Items from a dataset
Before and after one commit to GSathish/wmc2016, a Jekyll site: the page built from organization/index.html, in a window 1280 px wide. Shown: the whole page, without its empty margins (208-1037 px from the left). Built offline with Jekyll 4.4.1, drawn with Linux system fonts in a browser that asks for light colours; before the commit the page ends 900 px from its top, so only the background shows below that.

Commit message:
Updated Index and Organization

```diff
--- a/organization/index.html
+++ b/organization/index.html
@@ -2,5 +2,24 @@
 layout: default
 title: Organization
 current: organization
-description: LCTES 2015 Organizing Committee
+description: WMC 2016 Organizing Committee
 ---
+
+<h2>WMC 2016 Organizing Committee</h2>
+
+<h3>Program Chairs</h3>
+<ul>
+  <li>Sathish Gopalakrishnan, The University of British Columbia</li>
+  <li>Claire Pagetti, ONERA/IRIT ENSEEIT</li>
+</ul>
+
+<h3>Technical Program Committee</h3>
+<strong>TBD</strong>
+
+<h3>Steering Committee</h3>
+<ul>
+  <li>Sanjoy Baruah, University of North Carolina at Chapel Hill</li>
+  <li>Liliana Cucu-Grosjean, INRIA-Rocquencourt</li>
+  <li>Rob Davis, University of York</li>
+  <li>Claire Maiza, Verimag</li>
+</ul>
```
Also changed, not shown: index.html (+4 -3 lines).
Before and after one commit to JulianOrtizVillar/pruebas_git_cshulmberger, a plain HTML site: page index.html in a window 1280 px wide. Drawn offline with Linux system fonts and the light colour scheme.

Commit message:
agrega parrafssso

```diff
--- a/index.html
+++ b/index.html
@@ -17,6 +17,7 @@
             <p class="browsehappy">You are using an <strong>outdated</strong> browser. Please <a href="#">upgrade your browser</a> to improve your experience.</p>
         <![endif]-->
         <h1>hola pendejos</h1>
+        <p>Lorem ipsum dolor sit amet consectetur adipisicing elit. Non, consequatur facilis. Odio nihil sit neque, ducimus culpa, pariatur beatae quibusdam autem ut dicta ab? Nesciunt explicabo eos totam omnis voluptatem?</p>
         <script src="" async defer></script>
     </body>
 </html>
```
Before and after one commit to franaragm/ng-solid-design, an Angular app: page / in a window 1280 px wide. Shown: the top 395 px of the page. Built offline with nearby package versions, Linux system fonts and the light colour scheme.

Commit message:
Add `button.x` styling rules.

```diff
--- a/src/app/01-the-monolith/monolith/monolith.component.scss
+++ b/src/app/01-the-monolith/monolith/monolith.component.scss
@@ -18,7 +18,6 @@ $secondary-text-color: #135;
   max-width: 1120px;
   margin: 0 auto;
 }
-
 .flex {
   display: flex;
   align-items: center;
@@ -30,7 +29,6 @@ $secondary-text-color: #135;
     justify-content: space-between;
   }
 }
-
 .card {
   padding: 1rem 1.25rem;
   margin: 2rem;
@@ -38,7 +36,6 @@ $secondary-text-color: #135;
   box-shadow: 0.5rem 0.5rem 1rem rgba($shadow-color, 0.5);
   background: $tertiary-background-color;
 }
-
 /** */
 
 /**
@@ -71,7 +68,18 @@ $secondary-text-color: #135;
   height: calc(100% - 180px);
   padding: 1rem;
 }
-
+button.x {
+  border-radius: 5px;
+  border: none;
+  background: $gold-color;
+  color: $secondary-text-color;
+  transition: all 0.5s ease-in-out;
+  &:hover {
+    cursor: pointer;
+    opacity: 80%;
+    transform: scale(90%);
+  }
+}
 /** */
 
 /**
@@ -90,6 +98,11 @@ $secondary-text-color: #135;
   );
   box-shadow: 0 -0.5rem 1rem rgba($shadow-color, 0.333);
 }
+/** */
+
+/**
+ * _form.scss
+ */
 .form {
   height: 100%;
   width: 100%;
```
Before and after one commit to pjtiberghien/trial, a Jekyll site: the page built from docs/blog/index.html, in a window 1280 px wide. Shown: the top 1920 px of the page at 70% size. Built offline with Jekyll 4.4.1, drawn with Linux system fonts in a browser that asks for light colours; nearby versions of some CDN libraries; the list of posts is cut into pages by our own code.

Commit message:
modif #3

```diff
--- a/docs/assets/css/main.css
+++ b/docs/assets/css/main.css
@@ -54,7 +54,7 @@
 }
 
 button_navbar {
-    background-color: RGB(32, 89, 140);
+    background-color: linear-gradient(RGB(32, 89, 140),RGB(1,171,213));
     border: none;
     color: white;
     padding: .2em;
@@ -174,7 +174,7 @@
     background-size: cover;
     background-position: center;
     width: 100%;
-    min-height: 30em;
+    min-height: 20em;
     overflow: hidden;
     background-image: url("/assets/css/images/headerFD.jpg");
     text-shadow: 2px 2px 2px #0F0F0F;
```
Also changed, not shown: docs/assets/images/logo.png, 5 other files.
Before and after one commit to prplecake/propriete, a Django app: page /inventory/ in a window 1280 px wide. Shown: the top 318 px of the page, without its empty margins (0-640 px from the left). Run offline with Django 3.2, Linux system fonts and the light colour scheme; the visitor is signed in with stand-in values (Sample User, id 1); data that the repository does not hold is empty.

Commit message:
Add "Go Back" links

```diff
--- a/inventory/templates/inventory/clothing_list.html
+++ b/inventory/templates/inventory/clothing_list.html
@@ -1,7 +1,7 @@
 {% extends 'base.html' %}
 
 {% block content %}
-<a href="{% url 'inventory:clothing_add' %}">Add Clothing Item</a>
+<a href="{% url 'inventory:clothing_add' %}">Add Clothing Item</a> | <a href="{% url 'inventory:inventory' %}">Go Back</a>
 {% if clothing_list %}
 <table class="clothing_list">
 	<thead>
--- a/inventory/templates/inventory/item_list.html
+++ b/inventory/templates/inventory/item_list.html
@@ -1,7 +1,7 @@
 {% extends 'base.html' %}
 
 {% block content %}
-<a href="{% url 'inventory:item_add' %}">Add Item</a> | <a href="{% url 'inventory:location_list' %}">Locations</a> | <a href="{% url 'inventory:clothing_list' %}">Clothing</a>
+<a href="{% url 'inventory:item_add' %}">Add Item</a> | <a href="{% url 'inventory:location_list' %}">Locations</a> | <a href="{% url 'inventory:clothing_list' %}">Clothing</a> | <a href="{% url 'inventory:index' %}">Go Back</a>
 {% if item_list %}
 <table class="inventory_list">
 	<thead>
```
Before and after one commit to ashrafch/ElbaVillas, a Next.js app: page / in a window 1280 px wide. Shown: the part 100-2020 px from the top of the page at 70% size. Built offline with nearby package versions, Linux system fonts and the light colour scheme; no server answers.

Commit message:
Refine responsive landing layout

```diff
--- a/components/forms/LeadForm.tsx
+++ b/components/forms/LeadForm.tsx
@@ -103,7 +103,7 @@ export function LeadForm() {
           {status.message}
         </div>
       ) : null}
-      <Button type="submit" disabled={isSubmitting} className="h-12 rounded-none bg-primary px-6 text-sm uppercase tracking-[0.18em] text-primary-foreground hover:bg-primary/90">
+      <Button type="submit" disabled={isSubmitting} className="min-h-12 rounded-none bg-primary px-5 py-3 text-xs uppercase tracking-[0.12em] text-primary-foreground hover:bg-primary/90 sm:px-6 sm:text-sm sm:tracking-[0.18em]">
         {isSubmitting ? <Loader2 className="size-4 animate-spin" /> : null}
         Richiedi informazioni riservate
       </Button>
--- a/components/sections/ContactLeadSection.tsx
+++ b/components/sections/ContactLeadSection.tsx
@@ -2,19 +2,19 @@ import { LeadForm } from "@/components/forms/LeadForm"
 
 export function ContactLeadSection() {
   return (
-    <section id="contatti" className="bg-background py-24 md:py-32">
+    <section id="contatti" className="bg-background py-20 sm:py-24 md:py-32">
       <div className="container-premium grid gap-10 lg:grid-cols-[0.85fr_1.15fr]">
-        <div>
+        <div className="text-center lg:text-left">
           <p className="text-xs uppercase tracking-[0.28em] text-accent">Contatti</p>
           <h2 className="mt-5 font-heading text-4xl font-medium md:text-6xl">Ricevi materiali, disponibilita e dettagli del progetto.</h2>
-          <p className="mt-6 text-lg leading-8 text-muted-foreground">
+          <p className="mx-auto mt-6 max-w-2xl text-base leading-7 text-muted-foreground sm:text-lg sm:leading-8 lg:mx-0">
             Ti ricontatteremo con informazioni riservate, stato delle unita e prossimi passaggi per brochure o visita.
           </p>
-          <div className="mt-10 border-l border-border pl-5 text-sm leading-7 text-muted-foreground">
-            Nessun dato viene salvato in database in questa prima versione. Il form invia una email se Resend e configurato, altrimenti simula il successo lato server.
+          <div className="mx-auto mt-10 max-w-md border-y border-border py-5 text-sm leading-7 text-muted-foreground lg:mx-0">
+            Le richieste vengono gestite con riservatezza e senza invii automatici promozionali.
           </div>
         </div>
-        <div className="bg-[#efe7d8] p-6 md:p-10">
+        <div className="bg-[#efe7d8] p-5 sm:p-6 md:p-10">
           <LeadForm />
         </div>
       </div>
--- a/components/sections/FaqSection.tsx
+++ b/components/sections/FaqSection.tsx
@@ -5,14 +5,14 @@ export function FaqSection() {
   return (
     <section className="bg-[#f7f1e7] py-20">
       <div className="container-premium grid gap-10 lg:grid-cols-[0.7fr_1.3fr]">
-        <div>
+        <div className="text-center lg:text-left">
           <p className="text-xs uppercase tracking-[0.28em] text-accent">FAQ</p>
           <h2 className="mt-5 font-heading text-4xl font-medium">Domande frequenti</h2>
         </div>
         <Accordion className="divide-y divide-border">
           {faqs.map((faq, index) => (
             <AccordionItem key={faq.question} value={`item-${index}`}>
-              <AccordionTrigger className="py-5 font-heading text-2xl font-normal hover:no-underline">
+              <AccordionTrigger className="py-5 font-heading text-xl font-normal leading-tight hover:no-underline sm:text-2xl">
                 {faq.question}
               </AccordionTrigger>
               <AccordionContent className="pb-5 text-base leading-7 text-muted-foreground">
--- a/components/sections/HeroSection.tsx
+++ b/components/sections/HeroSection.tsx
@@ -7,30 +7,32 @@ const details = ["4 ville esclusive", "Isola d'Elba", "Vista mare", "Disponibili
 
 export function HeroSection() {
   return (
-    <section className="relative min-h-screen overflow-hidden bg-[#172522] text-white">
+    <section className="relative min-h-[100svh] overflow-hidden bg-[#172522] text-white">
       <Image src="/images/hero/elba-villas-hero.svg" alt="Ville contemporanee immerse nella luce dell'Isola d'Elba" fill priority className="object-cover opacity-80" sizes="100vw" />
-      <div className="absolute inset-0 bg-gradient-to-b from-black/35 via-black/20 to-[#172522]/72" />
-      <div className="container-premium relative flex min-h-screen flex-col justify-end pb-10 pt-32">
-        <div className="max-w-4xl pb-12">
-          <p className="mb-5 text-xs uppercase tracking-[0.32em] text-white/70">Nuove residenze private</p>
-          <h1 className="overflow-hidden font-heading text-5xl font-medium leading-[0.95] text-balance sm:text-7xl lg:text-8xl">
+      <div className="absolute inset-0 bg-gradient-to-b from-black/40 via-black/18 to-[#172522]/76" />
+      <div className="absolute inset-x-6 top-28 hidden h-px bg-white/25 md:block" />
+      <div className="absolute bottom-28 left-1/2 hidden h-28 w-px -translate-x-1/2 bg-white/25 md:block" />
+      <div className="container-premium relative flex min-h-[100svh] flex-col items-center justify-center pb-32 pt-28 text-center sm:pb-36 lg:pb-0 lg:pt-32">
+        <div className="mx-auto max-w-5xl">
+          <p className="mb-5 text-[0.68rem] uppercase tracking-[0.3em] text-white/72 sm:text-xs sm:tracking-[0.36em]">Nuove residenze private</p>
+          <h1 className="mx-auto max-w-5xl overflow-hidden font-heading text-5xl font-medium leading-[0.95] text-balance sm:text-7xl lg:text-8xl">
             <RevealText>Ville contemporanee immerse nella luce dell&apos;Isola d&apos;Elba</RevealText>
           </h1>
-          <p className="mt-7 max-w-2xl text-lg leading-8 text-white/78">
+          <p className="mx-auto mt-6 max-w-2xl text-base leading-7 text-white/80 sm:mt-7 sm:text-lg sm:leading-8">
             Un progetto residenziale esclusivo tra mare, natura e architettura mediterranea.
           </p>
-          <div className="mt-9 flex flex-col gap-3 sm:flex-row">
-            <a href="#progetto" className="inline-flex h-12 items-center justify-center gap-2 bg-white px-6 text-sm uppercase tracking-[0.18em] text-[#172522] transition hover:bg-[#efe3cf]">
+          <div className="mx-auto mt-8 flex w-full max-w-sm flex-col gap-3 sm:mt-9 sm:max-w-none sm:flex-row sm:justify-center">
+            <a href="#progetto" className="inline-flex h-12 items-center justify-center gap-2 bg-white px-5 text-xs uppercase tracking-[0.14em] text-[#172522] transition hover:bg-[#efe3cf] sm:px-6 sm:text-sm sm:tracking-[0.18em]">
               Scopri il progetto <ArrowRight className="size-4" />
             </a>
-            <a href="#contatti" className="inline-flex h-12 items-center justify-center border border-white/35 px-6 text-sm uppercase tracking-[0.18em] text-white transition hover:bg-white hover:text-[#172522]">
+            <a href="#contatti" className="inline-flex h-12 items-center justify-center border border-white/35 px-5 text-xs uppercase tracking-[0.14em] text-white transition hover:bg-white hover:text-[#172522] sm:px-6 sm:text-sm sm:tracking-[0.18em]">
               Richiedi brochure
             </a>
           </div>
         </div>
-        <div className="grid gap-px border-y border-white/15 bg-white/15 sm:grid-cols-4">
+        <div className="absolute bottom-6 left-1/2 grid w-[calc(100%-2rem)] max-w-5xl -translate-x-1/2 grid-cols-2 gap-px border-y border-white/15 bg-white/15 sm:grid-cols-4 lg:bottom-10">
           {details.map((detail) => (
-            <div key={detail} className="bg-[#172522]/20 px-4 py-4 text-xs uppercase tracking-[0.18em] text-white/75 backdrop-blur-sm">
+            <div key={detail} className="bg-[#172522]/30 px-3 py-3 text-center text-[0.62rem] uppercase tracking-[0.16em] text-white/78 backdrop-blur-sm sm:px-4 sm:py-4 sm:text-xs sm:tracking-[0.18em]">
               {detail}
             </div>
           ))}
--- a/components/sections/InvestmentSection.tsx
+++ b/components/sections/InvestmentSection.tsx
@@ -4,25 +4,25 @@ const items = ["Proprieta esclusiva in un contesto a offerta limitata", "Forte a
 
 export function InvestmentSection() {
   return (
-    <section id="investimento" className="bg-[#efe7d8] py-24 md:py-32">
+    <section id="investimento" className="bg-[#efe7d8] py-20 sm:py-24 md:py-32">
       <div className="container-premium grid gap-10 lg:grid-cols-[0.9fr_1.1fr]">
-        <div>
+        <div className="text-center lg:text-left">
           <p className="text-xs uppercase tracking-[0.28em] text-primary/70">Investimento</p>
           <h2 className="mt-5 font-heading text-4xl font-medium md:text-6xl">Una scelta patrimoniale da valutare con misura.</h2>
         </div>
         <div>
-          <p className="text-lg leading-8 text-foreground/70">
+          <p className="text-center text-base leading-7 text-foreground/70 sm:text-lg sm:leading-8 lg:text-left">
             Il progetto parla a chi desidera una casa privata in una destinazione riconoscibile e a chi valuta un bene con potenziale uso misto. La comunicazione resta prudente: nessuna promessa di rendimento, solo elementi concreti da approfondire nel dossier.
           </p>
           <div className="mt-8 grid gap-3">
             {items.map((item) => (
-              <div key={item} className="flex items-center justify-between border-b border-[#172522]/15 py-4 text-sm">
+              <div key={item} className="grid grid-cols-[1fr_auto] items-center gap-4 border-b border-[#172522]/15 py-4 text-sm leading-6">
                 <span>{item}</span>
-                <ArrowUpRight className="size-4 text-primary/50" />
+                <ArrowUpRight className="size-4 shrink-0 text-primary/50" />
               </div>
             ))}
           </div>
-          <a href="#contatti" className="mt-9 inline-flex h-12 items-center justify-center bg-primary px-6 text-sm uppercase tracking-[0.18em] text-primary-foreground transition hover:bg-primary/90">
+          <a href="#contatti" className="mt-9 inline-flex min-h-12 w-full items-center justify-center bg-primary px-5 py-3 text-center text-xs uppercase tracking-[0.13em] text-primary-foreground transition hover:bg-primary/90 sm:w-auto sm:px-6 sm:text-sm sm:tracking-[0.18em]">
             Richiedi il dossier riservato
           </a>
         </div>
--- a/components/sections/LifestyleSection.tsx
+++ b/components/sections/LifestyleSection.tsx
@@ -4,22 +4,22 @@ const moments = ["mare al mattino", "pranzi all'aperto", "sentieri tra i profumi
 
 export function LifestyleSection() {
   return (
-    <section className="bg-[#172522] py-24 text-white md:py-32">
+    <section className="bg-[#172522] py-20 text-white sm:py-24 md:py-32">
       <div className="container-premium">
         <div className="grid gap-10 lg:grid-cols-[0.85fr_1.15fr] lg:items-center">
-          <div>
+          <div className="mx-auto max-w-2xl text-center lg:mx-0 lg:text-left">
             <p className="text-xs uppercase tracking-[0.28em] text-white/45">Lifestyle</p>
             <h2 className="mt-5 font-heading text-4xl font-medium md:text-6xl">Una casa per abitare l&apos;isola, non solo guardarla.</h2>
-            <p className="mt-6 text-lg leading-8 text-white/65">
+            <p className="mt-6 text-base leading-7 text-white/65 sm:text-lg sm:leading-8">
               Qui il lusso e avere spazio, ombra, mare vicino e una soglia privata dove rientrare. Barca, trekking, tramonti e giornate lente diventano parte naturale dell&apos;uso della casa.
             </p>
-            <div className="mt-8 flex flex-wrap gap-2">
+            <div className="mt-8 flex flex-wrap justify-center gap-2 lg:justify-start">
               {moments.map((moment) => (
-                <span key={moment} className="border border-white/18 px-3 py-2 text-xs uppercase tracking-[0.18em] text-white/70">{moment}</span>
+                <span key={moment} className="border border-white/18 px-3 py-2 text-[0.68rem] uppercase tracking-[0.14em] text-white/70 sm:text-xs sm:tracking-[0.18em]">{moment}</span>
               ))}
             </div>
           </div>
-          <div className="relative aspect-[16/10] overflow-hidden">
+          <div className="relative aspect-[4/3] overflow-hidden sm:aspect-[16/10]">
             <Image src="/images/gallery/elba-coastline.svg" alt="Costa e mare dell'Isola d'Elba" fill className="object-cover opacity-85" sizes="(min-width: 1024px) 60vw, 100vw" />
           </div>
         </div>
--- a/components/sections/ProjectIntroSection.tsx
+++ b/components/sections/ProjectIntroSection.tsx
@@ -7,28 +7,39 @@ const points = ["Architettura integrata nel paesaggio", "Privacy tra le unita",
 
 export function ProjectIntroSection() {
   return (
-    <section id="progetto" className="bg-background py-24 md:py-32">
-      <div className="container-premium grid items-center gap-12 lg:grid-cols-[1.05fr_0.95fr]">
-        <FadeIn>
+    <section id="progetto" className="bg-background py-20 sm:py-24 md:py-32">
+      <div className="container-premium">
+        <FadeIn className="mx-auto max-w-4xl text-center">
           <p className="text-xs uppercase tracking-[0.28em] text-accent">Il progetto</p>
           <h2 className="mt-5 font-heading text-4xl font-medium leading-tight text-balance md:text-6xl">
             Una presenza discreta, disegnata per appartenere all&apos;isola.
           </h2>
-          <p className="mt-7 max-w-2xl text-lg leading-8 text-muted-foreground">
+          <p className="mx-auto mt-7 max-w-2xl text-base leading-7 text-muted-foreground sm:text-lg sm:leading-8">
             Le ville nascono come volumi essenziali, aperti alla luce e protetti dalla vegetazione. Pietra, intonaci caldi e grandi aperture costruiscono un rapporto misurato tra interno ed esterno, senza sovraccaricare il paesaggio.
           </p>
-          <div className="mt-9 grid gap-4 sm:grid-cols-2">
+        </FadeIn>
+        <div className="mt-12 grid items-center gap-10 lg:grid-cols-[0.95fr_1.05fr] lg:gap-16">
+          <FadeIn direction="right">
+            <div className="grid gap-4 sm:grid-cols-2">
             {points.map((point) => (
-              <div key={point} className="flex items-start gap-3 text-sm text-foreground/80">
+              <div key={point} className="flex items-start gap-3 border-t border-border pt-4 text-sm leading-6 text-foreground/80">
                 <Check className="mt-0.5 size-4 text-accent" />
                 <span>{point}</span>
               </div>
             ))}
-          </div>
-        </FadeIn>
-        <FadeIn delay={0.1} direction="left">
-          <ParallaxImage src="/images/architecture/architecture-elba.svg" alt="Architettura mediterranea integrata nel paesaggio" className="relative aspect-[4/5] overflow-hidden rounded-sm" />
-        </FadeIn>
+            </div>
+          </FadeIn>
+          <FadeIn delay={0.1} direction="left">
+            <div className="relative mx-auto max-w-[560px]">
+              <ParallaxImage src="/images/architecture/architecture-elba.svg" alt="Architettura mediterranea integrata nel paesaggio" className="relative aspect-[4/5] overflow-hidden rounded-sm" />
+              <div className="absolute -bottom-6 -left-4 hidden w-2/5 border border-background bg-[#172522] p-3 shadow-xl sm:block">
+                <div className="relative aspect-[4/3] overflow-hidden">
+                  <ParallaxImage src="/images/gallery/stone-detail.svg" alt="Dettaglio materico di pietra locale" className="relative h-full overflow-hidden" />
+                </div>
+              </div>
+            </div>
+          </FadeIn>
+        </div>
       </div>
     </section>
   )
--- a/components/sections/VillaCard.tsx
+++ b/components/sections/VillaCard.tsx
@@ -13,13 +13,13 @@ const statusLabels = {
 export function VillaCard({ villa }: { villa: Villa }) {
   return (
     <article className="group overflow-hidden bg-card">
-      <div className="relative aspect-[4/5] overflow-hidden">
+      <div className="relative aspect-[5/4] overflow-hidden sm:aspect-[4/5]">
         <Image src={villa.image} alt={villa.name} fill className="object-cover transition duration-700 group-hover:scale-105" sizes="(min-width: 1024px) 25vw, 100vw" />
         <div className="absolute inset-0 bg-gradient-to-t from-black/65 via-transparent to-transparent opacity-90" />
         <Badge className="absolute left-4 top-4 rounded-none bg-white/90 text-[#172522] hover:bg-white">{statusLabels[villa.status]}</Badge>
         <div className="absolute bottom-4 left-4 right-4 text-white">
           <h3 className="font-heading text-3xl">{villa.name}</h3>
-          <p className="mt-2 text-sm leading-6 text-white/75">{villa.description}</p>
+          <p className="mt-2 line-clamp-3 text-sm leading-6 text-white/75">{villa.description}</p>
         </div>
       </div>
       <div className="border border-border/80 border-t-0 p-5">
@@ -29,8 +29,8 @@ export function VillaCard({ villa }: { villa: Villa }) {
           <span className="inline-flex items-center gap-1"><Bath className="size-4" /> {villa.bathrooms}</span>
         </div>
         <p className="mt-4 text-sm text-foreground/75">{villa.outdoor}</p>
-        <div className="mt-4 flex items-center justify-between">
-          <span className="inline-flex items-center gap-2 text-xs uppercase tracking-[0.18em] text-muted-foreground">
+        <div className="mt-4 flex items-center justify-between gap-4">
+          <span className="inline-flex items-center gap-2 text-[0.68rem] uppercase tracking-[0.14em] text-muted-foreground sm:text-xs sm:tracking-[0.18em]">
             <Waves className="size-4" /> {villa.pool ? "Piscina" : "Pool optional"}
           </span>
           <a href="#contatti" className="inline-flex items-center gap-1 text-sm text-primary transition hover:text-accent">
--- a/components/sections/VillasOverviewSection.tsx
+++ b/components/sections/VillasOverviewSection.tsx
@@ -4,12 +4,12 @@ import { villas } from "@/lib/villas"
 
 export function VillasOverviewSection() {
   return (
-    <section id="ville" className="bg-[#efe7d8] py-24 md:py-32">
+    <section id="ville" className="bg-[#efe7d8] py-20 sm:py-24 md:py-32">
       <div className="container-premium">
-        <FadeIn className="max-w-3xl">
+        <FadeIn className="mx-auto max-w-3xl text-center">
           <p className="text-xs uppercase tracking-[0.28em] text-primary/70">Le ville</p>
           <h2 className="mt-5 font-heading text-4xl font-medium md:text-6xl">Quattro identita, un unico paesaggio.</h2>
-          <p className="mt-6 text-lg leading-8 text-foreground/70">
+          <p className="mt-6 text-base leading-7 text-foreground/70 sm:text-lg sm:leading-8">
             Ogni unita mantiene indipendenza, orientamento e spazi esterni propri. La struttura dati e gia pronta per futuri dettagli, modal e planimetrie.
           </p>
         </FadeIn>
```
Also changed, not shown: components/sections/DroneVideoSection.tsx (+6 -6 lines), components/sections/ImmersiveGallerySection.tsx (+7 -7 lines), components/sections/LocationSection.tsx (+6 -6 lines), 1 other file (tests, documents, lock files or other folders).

* [EXERCISE GOAL] Filter the entries above down to the lines that hold the word "block", and copy those lines.

* [TASK OUTPUT]
 {% block content %}
 {% block content %}
+      <div className="absolute inset-x-6 top-28 hidden h-px bg-white/25 md:block" />
+      <div className="absolute bottom-28 left-1/2 hidden h-28 w-px -translate-x-1/2 bg-white/25 md:block" />
+              <div className="absolute -bottom-6 -left-4 hidden w-2/5 border border-background bg-[#172522] p-3 shadow-xl sm:block">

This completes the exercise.